**DIRECTIONS FOR THIS TASK:**
If a line in the records below holds the word "margin", copy it.

..............................

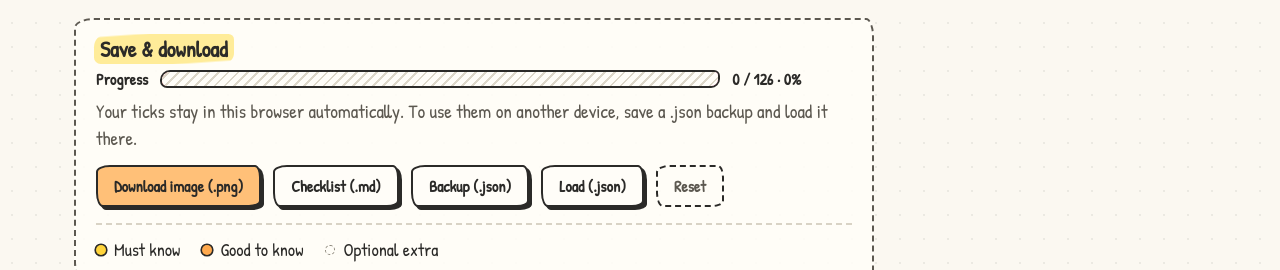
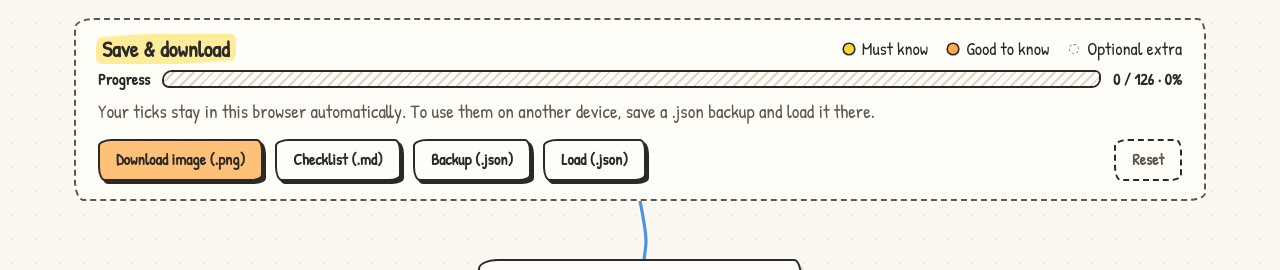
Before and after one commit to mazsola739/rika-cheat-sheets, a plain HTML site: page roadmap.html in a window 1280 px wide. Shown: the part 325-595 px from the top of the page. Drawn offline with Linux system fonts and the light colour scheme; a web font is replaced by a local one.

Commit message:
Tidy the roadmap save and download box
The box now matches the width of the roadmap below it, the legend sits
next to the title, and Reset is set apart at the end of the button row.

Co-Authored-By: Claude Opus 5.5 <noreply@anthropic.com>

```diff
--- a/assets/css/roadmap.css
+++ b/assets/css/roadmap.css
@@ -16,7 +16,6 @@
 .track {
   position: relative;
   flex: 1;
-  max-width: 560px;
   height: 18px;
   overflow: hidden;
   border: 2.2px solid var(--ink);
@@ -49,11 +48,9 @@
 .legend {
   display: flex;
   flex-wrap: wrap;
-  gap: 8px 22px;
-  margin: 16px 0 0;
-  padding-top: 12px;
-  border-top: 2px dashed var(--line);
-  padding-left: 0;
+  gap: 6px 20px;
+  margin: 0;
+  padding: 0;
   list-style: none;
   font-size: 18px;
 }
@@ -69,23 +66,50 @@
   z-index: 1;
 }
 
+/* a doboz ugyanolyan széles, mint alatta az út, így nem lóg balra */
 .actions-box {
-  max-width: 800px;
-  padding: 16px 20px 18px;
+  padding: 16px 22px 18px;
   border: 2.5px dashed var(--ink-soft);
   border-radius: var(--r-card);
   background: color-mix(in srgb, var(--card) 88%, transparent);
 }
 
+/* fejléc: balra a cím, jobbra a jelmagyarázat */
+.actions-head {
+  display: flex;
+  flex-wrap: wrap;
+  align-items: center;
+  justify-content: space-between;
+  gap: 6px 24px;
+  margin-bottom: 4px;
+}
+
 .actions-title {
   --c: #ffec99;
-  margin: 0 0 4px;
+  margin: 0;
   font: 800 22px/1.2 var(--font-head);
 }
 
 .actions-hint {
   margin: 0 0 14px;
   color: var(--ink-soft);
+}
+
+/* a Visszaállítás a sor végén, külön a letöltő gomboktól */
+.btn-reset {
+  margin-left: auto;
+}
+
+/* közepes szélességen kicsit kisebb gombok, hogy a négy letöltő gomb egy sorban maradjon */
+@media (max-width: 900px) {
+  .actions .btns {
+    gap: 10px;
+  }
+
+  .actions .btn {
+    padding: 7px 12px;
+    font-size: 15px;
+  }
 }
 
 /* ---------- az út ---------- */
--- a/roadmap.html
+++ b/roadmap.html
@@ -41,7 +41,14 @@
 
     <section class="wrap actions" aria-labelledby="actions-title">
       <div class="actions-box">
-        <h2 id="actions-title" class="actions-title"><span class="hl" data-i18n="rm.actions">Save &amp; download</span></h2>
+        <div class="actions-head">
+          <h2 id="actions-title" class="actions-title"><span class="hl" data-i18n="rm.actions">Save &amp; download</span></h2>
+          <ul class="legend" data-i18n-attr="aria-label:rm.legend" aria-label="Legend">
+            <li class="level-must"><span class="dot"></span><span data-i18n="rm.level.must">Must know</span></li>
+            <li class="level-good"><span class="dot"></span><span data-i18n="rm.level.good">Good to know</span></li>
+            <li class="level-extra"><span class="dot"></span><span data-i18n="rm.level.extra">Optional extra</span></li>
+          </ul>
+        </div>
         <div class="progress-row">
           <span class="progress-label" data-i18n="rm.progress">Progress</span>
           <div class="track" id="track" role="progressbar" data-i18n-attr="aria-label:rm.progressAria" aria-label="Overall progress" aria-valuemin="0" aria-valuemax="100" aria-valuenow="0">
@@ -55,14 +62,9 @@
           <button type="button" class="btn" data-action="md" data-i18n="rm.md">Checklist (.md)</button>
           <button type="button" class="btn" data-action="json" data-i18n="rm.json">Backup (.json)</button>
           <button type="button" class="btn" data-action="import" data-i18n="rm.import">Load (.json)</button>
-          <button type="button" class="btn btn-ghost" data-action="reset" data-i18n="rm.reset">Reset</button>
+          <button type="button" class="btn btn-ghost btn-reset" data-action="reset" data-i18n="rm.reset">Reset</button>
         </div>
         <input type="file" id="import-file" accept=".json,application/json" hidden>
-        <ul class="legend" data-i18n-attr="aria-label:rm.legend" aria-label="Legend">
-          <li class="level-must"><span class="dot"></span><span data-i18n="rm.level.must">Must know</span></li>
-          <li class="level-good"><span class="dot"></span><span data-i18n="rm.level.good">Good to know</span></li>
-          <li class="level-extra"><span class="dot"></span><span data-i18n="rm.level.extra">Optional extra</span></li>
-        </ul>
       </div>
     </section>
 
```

..............................

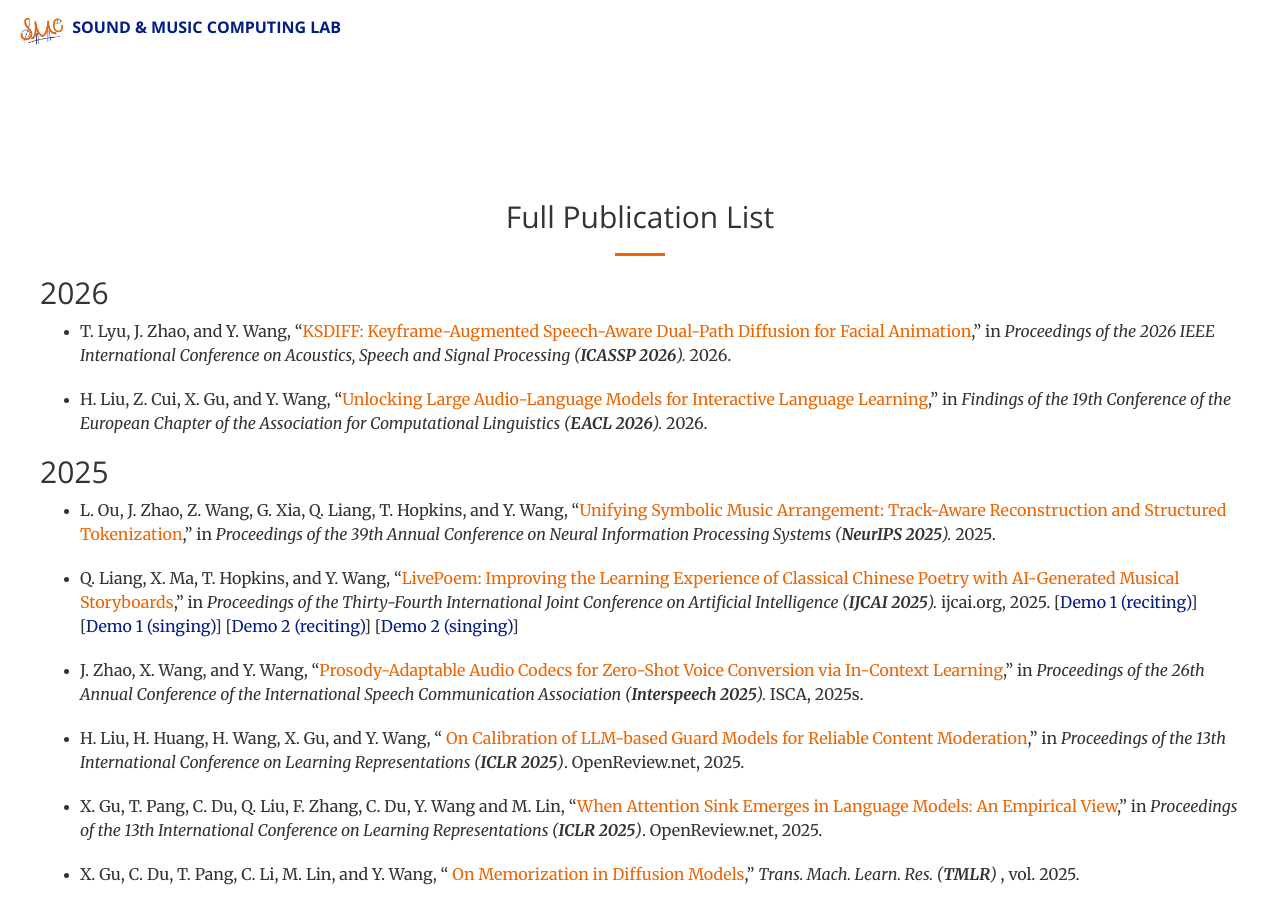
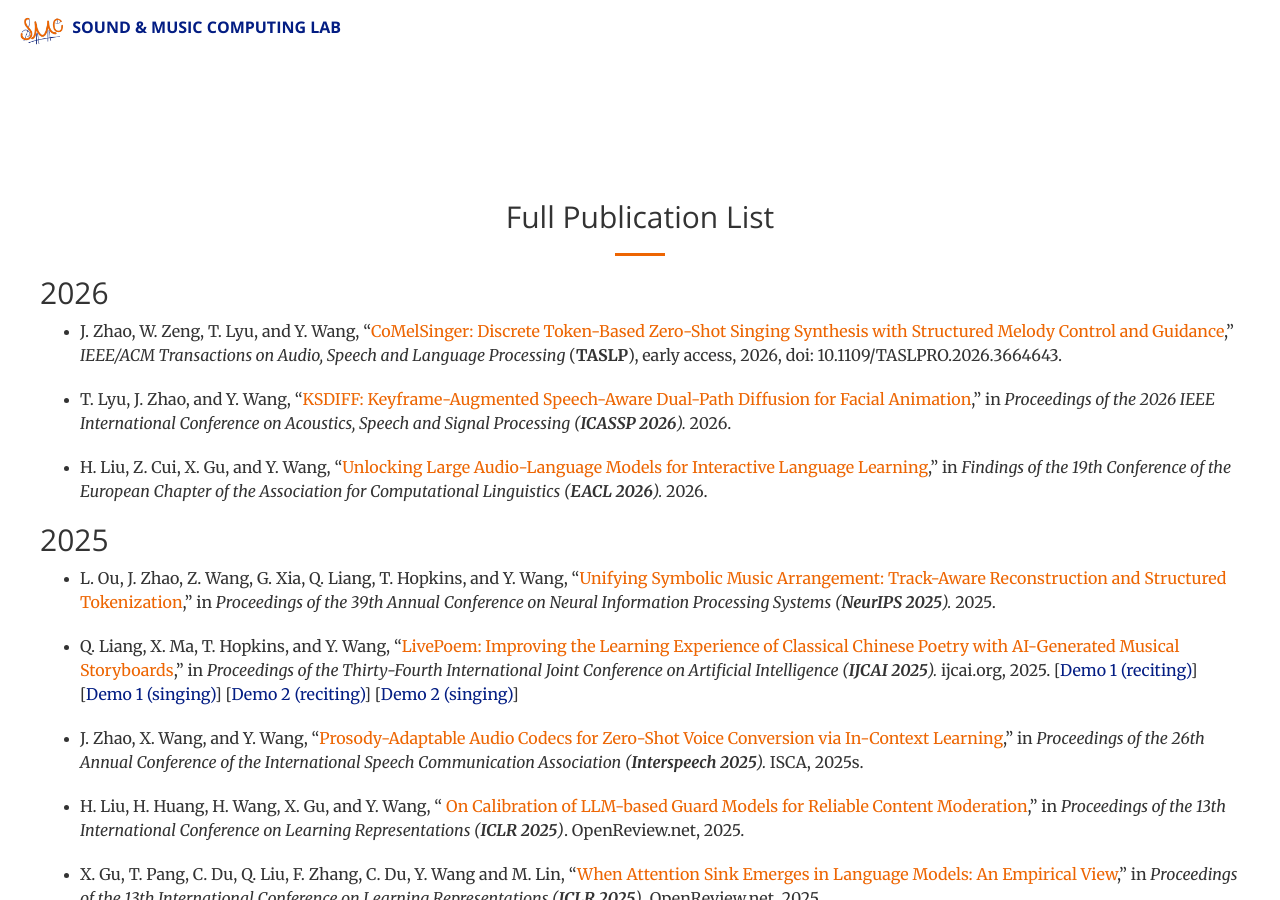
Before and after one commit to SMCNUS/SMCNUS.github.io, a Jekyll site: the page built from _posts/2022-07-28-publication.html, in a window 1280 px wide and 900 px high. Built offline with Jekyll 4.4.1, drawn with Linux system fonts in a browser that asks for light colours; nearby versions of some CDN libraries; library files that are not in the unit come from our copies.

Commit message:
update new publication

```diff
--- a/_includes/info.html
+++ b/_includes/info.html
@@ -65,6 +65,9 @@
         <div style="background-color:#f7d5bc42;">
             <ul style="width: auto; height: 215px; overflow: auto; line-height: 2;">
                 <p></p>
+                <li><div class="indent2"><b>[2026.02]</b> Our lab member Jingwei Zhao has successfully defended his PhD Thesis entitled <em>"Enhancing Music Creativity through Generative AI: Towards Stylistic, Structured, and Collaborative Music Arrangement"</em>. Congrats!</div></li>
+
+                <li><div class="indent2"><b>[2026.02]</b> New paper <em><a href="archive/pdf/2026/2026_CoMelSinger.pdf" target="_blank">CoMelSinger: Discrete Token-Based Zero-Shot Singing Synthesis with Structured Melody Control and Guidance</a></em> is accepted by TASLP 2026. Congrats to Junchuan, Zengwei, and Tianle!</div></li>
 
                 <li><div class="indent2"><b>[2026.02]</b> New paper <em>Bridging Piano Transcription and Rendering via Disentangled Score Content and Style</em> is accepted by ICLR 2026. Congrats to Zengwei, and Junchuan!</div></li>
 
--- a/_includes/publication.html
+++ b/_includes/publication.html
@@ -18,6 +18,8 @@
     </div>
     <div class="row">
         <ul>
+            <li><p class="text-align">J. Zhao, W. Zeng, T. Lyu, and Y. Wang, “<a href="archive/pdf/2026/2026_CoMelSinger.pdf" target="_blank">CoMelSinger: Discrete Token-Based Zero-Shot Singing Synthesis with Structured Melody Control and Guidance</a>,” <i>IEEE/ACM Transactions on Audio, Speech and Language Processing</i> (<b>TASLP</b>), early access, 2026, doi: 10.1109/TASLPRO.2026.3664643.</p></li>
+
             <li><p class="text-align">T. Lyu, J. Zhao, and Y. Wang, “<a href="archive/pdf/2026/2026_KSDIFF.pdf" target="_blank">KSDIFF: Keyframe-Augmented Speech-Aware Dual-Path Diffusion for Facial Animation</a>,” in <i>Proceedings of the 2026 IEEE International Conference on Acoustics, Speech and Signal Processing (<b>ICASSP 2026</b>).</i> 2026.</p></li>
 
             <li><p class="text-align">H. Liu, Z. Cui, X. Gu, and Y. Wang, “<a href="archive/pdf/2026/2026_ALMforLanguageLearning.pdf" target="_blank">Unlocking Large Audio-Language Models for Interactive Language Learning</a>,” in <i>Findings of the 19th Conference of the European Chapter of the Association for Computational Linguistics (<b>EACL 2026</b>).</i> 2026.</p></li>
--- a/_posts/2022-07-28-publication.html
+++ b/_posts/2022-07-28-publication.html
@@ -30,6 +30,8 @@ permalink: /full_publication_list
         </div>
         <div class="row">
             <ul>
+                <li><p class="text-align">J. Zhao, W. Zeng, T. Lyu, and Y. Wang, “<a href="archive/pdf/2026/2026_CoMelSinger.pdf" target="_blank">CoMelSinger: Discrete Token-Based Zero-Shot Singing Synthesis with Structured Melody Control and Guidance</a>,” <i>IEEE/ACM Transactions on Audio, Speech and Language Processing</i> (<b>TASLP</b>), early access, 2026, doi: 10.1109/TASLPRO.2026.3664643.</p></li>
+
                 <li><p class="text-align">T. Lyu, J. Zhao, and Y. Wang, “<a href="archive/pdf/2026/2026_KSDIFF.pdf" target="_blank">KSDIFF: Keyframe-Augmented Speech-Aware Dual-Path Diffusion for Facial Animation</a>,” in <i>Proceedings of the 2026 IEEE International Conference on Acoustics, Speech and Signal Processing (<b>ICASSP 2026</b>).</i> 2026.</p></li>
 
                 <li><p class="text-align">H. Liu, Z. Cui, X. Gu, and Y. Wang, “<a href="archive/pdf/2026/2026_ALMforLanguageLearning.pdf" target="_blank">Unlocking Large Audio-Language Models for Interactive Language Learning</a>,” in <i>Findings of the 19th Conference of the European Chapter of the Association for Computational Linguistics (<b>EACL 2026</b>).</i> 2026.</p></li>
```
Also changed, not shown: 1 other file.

..............................

**WRITTEN RESPONSE:**
-  margin: 16px 0 0;
+  margin: 0;
+  margin-bottom: 4px;
-  margin: 0 0 4px;
+  margin: 0;
   margin: 0 0 14px;
+  margin-left: auto;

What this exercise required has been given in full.